Cincinnati federal judge struck down an Ohio election law that bans lies in political campaigns by candidates or independent organizations.
U.S. District Judge Timothy S. Black ruled Sept. 11 that the 19-year-old law was “inherently flawed” because it granted a government agency — the Ohio Elections Commission — the power to determine which political statements in campaign commercials and billboards were false.
“Instead, in a democracy, the voters should decide,” Black wrote in a 25-page opinion. “Lies have no place in the political area. … The problem is that, at times, there is no clear way to determine whether a political statement is a lie or the truth. What is certain, however, is that we do not want the government deciding what is political truth.”
The law barred anyone from knowingly or recklessly distributing false information about a candidate. Black’s ruling comes after the Supreme Court unanimously found in June that two independent Cincinnati organizations, an anti-tax group and an anti-abortion group, could challenge the law’s constitutionality.
Susan B. Anthony List and the Coalition Opposed to Additional Spending and Taxes both sued Ohio over the law in 2010, contending that it violated free speech rights.
The case arose after then-U.S. Rep. Steve Driehaus filed a complaint with the Ohio Elections Commission over Susan B. Anthony List’s plans to erect billboards accusing him of supporting taxpayer-funded abortions because he had voted in favor of Obamacare.
Driehaus, a Cincinnati Democrat who was campaigning for another term, said the claims were false, citing a presidential order that prohibits federal abortion funding.
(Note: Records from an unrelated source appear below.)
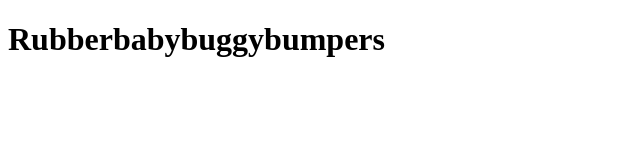
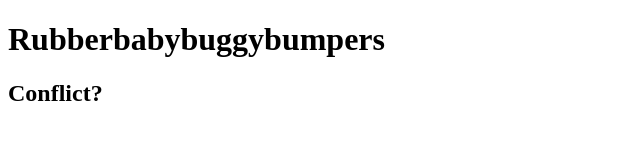
Before and after one commit to prescottbreeden/git_demo, a plain HTML site: page index.html in a window 1280 px wide. Shown: the whole page, without its empty margins (0-640 px from the left). Drawn offline with Linux system fonts and the light colour scheme.

Commit message:
lal la lad lal
;ladlfkjaldkflakjd

```diff
--- a/app.js
+++ b/app.js
@@ -0,0 +1 @@
+// this is Geno's file
--- a/index.html
+++ b/index.html
@@ -6,5 +6,6 @@
 </head>
 <body>
   <h1>Rubberbabybuggybumpers</h1>
+  <h2>Conflict?</h2>
 </body>
 </html>
```
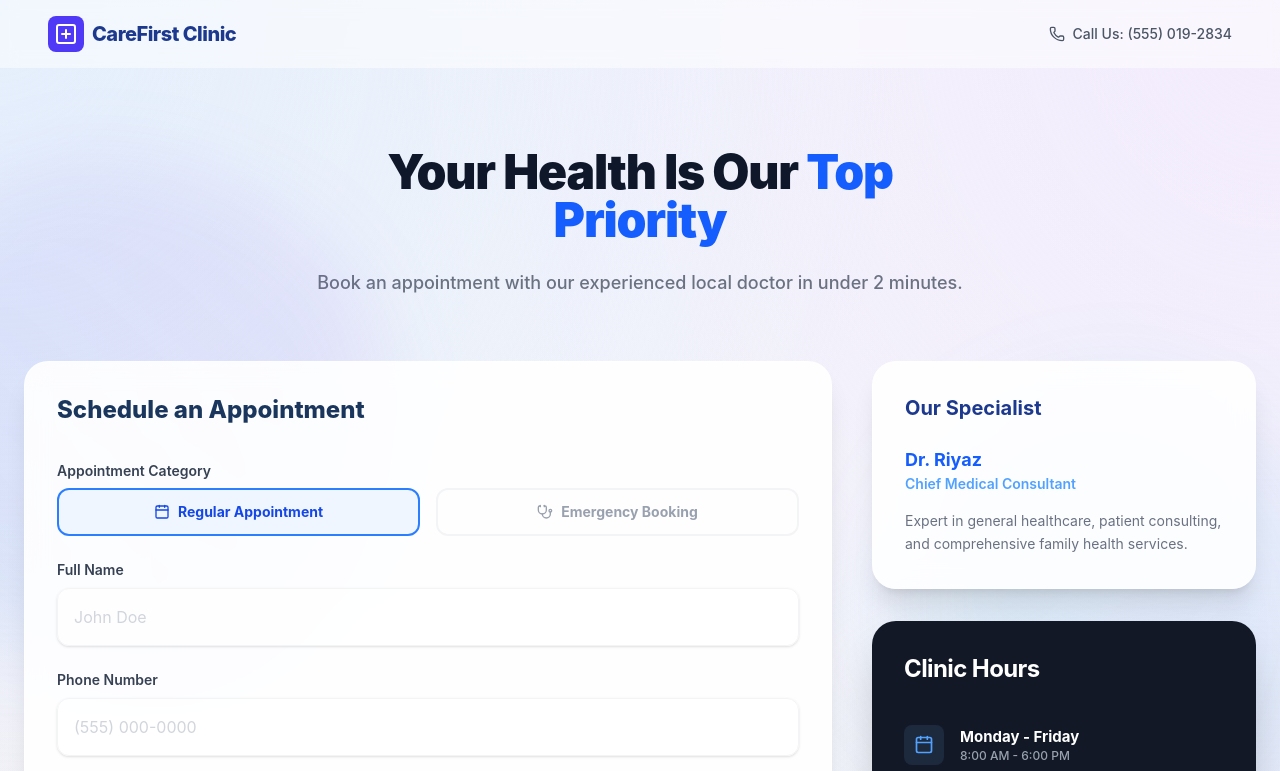
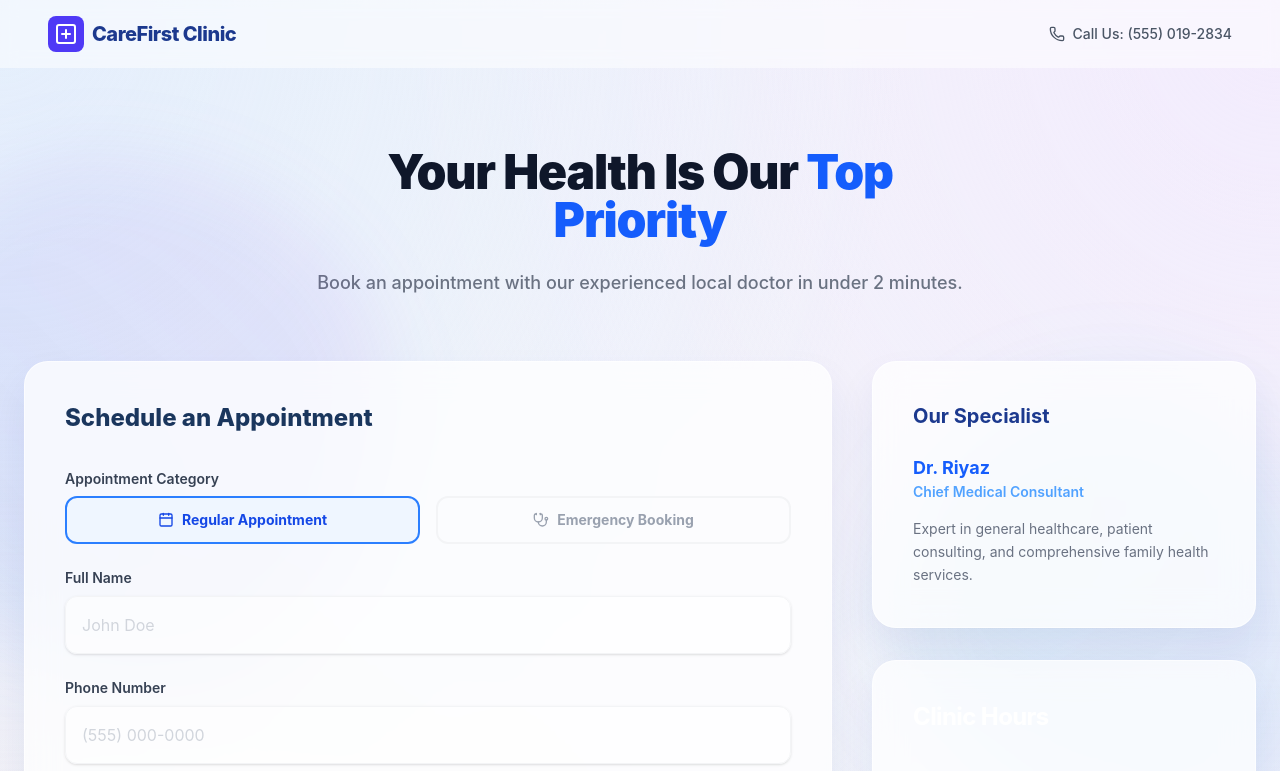
Before and after one commit to Bamania-Rudresh-007/doctor-appointment-booking-system, a React (Vite) app in the folder frontend/: page / in a window 1280 px wide. Shown: the top 771 px of the page. Built offline with nearby package versions, Linux system fonts and the light colour scheme.

Commit message:
fix: update GlassCard component styles for improved layout and appearance

```diff
--- a/frontend/src/components/GlassCard.jsx
+++ b/frontend/src/components/GlassCard.jsx
@@ -2,10 +2,19 @@ import React from 'react';
 
 const GlassCard = ({ children, className = "", dark = false }) => (
   <div className={`
-    p-8 rounded-3xl shadow-2xl backdrop-blur-md
+   rounded-3xl p-6 sm:p-8 lg:p-10
     ${dark ? 'bg-[#121826] text-white shadow-2xl' : 'bg-white/90 border border-white/40 shadow-xl'}
     ${className}
-  `}>
+  `}
+    style={{
+        background: "rgba(255,255,255,0.75)",
+        backdropFilter: "blur(16px)",
+        WebkitBackdropFilter: "blur(16px)",
+        boxShadow:
+        "0 20px 40px rgba(31,38,135,0.07), 0 1px 3px rgba(0,0,0,0.02)",
+        border: "1px solid rgba(255,255,255,0.6)"
+    }}
+    >
     {children}
   </div>
 );
```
The owner of the billboard, fearing legal action, never posted the ad, and Driehaus dropped the suit after he lost re-election to U.S. Rep. Steve Chabot.
But Susan B. Anthony List took the case all the way to the U.S. Supreme Court, along with COAST, which said that it too had wanted to criticize Driehaus but didn’t for fear of violating the law.
Black ruled that “…the answer to false statements in politics is not to force silence, but to encourage truthful speech in response, and to let the voters, not the Government, decide what the political truth is. Ohio’s false-statements laws do not accomplish this, and the court is not empowered to rewrite the statutes; that is the job of the legislature.”
Susan B. Anthony List now plans to criticize Congress members who backed the 2010 healthcare overhaul in the midterm election, particularly Toledo U.S. Rep. Marcy Kaptur, who opposes abortion.
“[Black’s] decision allows us to freely communicate the truth with voters — that elected representatives who voted for the Affordable Care Act voted for taxpayer-funded abortion,” Susan B. Anthony List President Marjorie Dannenfelser said in a statement.
Supporters of the health care law note that federal subsidies cannot cover abortions except in cases of incest, rape or a medical threat to the mother’s life.